Around 90% of Chrysler’s truck freight crosses through Nuevo Laredo, with 9% through Piedras Negras and the rest through El Paso-Juarez. Saenzpardo says that Nissan moves all of its truckloads through Laredo, where it has also seen some congestion.
Automotive container volume has historically been heavier southbound to Mexico for XPO Logistics, “but with the increase in parts production in Mexico, [flows] have become much more balanced,” says Luna. “The near-shoring trend to Mexico is contributing to a favourable environment for our services.”
XPO’s intermodal and cross-border services closely mirror the routes prevalent for GM and Chrysler. Intermodal flows move predominantly through Laredo and El Paso, although Luna says Eagle Pass is a growing interchange point. “The trade lane is typically from San Luis Potosi and Monterrey/Saltillo to Chicago and Detroit, and then back,” she says.
"We have also recently started implementing a tracking system for our returnable containers and racks across the border. It is our LLPs who are doing that"
- Elliot Swiss, General Motors
Not everyone is satisfied that rail and intermodal services always work best, however, particularly for just-in-time logistics. Last year, Volkswagen executives told this magazine that the delivery time for engine exports by rail from Silao to the US were double those of truck. They also saw limited rail options between the US and the upcoming Audi plant. The company has, however, recently started using an intermodal service from the US Midwest to Mexico.
Nissan is also more limited in its rail and intermodal use, with one service moving northbound from Toluca and one for import to Aguascalientes. “They are working well, but we have to analyse a number of factors before taking a decision,” Garcia says. “We prefer to operate JIT and keep low inventory. Currently trucks are the most flexible option for us.”
While OEMs will continue to weigh up the balance between trucking flexibility and rail efficiency, some of the new production in Mexico looks set to increase intermodal links to the US as well. Honda’s Celaya plant has been built with intermodal handling facilities; sources say the company will consolidate the knockdown kit parts it already moves by rail from the US for its plant in Guadalajara with those for the new plant, and send them to Mexico using intermodal.
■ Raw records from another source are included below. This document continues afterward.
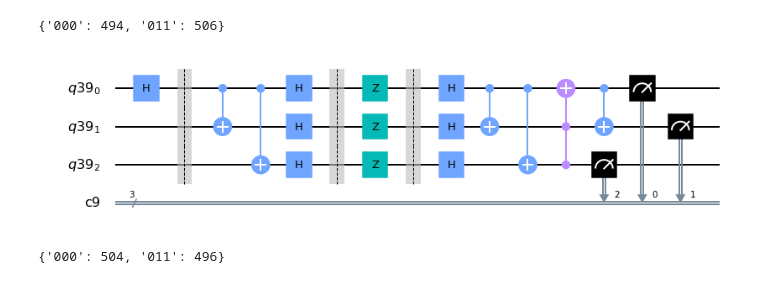
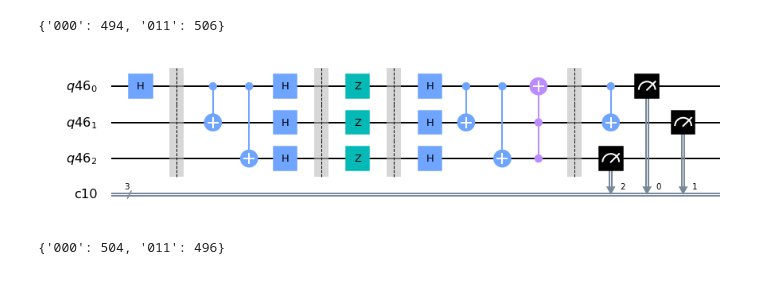
Before and after one commit to abzsd/QOSF_Solutions, a Jupyter notebook: Task 2.ipynb, the cells around one changed output. Cells and saved outputs as stored; diff of their text form; code cells hidden in the pictures.

```diff
--- a/Task 2.ipynb
+++ b/Task 2.ipynb
@@ -42,34 +42,35 @@ job.result().get_counts(mycircuit)
 qb = QuantumRegister(3)
 cb = ClassicalRegister(3)
 mycircuit = QuantumCircuit(qb,cb)
 
 #Applying Gates
 mycircuit.h(0)
 mycircuit.barrier()
 
 #Encoding
 mycircuit.cnot(0,1)
 mycircuit.cnot(0,2)
 mycircuit.h(qb)
 mycircuit.barrier()
 
 #Noisy Channel#
 mycircuit.z(qb)
 mycircuit.barrier()
 #Noisy Channel#
 
 #Decoding
 mycircuit.h(qb)
 mycircuit.cnot(0,1)
 mycircuit.cnot(0,2)
 mycircuit.ccx(1,2,0)
+mycircuit.barrier()
 mycircuit.cnot(0,1)
 
 #Measurement
 mycircuit.measure(qb,cb)
 mycircuit.draw("mpl")
 # %% [output]
-[figure, old version]
+[figure, new version]
 # %%
 #Defining Backend and getting stats
 backend = BasicAer.get_backend('qasm_simulator')
```
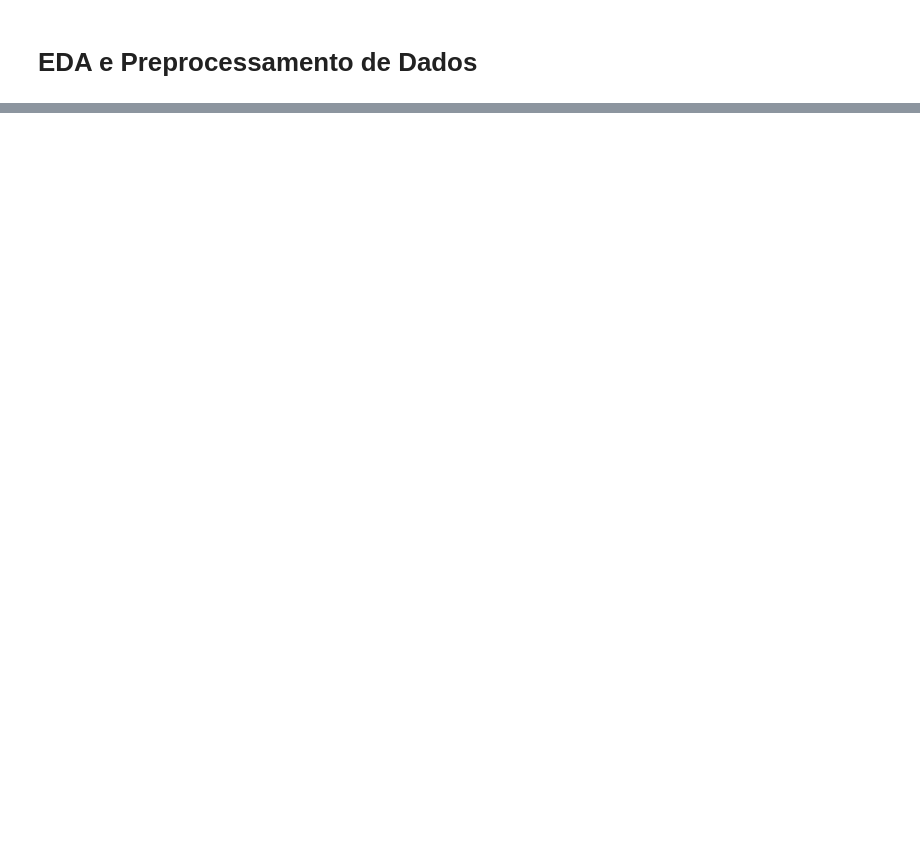
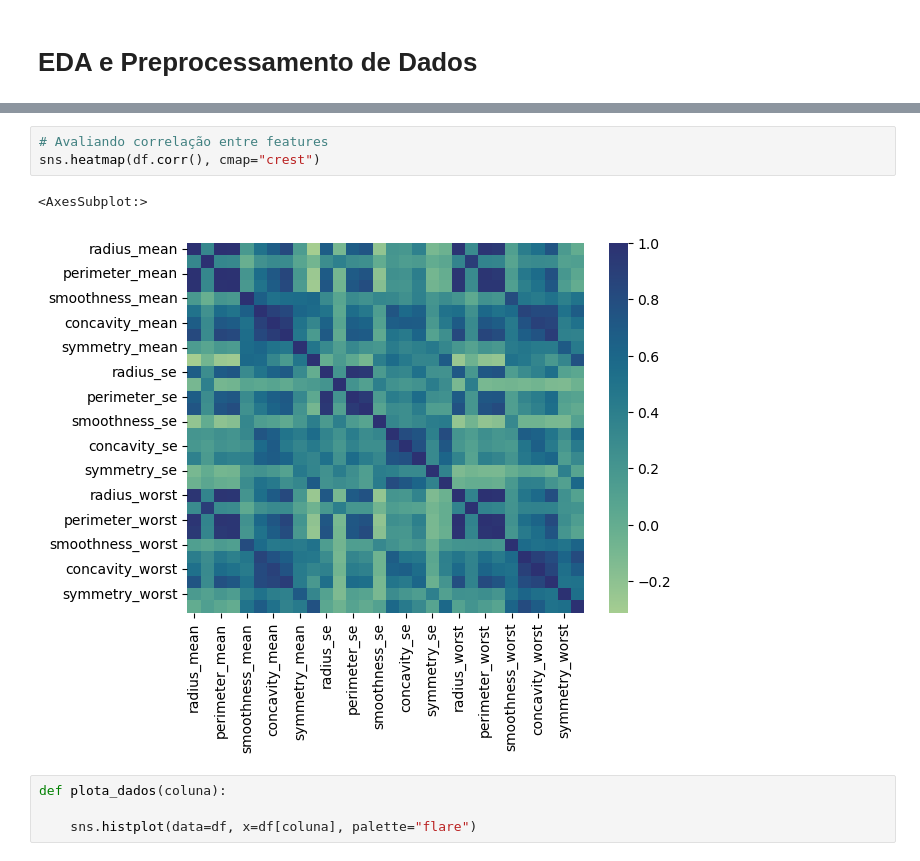
Before and after one commit to diasKayky/breast-cancer-classification, a Jupyter notebook: notebooks/EDA_Preprocessamento_de_Dados.ipynb, the cells around one changed output, grey strips where cells are left out. Cells and saved outputs as stored; diff of their text form; blank space fills up the shorter version.

```diff
--- a/notebooks/EDA_Preprocessamento_de_Dados.ipynb
+++ b/notebooks/EDA_Preprocessamento_de_Dados.ipynb
@@ -26,0 +34,10 @@ df
+# %%
+# Avaliando correlação entre features
+sns.heatmap(df.corr(), cmap="crest")
+# %% [output]
+<AxesSubplot:>
+[figure, added]
+# %%
+def plota_dados(coluna):
+
+    sns.histplot(data=df, x=df[coluna], palette="flare")
```
Also changed, not shown: parts of 19 cells of this notebook, 6 other files.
If other OEMs enter Mexico with existing supply chains to the US southeast, such as Mercedes, BMW, Hyundai and Kia, rail links to these region may well grow further.